The ST-Line version tested here has suspension that's 10mm lower and slightly stiffer than stock, while the larger 18-inch alloys and low-profile tyres of our ST-Line X car firm things up even further, but the trade-off is a sharper driving experience that means the Focus is largely unflappable on twisting country roads. The 125hp EcoBoost engine can't deliver hot hatch performance, but that thrumming three-cylinder soundtrack and the engine's torquey mid-range power delivery mean it's quite fun even at lower speeds.

Take things easy, and the Focus is quiet and refined, with the engine barely ticking over at motorway speeds. And the car's agile chassis has its benefits in town, too, where the light steering and sharp handling mean it's easy to manoeuvre.

Our verdict on the Ford Focus

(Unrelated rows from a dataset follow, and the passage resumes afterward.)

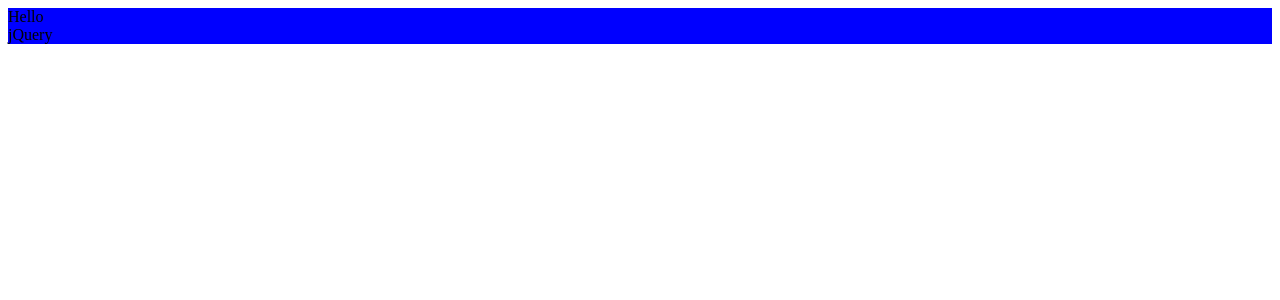
Repository: Peacepapi/1702Java
Page: jquery/WebContent/index.html
An editor plug-in stored every save of this project. The page is shown before and after the next save, followed by the edit.
The browser window is 1280 px wide. The pictures show the whole page.
Some web libraries are served in a nearby version.

Above is the page before, as saved 2017-03-08 14:28:10.

### jquery/WebContent/index.html
<!DOCTYPE html>
<html>
<head>
<meta charset="ISO-8859-1">
<title>Hello jQuery</title>
<script src="https://ajax.googleapis.com/ajax/libs/jquery/3.1.1/jquery.min.js"></script>
</head>
<body>
<div id="dan" class="pickles"> Hello </div>
<div class="pickles"> jQuery </div>
</body>
<script type="text/javascript">
$(document).ready(function() { // DOMContentLoaded
	$('div').css('backgroundColor', 'blue');
});
</script>
</html>

After the next save:
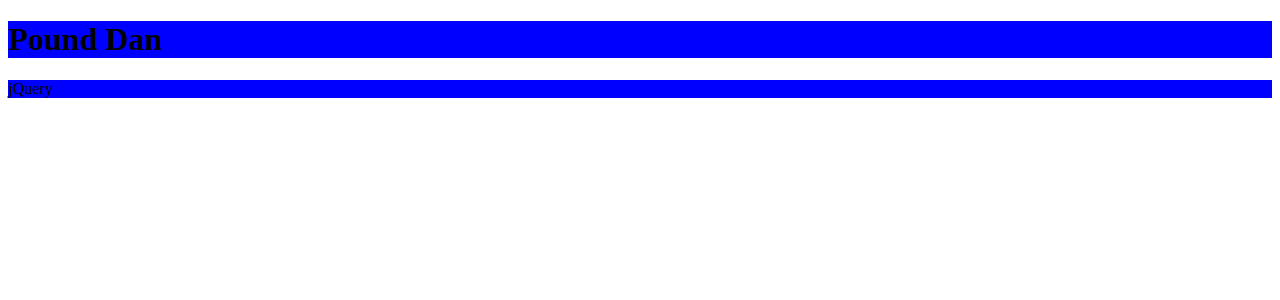
Saved 2 min 38 s later.
--- a/jquery/WebContent/index.html
+++ b/jquery/WebContent/index.html
@@ -11,7 +11,8 @@
 </body>
 <script type="text/javascript">
 $(document).ready(function() { // DOMContentLoaded
-	$('div').css('backgroundColor', 'blue');
+	$('div').css('backgroundColor', 'blue'); // change css prop
+	$('#dan').html('<h1>Pound Dan</h1>'); //innerHTML
 });
 </script>
 </html>

After the save that followed:
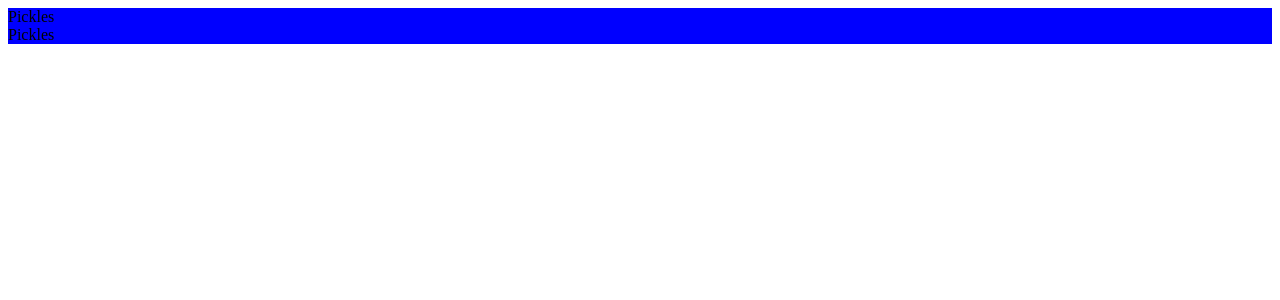
Saved 74 s later.
--- a/jquery/WebContent/index.html
+++ b/jquery/WebContent/index.html
@@ -13,6 +13,7 @@
 $(document).ready(function() { // DOMContentLoaded
 	$('div').css('backgroundColor', 'blue'); // change css prop
 	$('#dan').html('<h1>Pound Dan</h1>'); //innerHTML
+	$('.pickles').text('Pickles');
 });
 </script>
 </html>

What the Ford Focus has often lacked in terms of outright practicality it has more than made up for with its entertaining driving characteristics, and this Mk4 version is easily the best compromise yet. The facelift has lifted the cabin from the lacklustre to the class-competitive, while the large infotainment screen brings a new level of tech that's arguably among the best options in the sector. The exterior updates are so subtle that the Focus will still be a model that will barely draw attention from passers-by, but this is still a great contender in the class. If and when Ford decides to pull the plug, it'll be a real shame to see the Focus go. We'll miss it, that's for sure.


Tech Specs

Model testedFord Focus 1.0 EcoBoost ST-Line X manual hatchback
Irish pricingFocus from €32,541; as tested €37,452
Engineturbocharged 1.0-litre three-cylinder petrol engine
Transmissionsix-speed manual, front-wheel drive
Body stylefive-door, five-seat hatchback
CO2 emissions126g/km
Irish motor tax€200 per annum
Fuel consumption5.6 litres/100km (50.4mpg)
0-100km/h10.2 seconds
Max power125hp
Max torque170Nm
Boot space341 litres (seats up), 1,320 litres (seats down, to roof)
Rivals to the Focus 1.0 EcoBoost 125 (2022)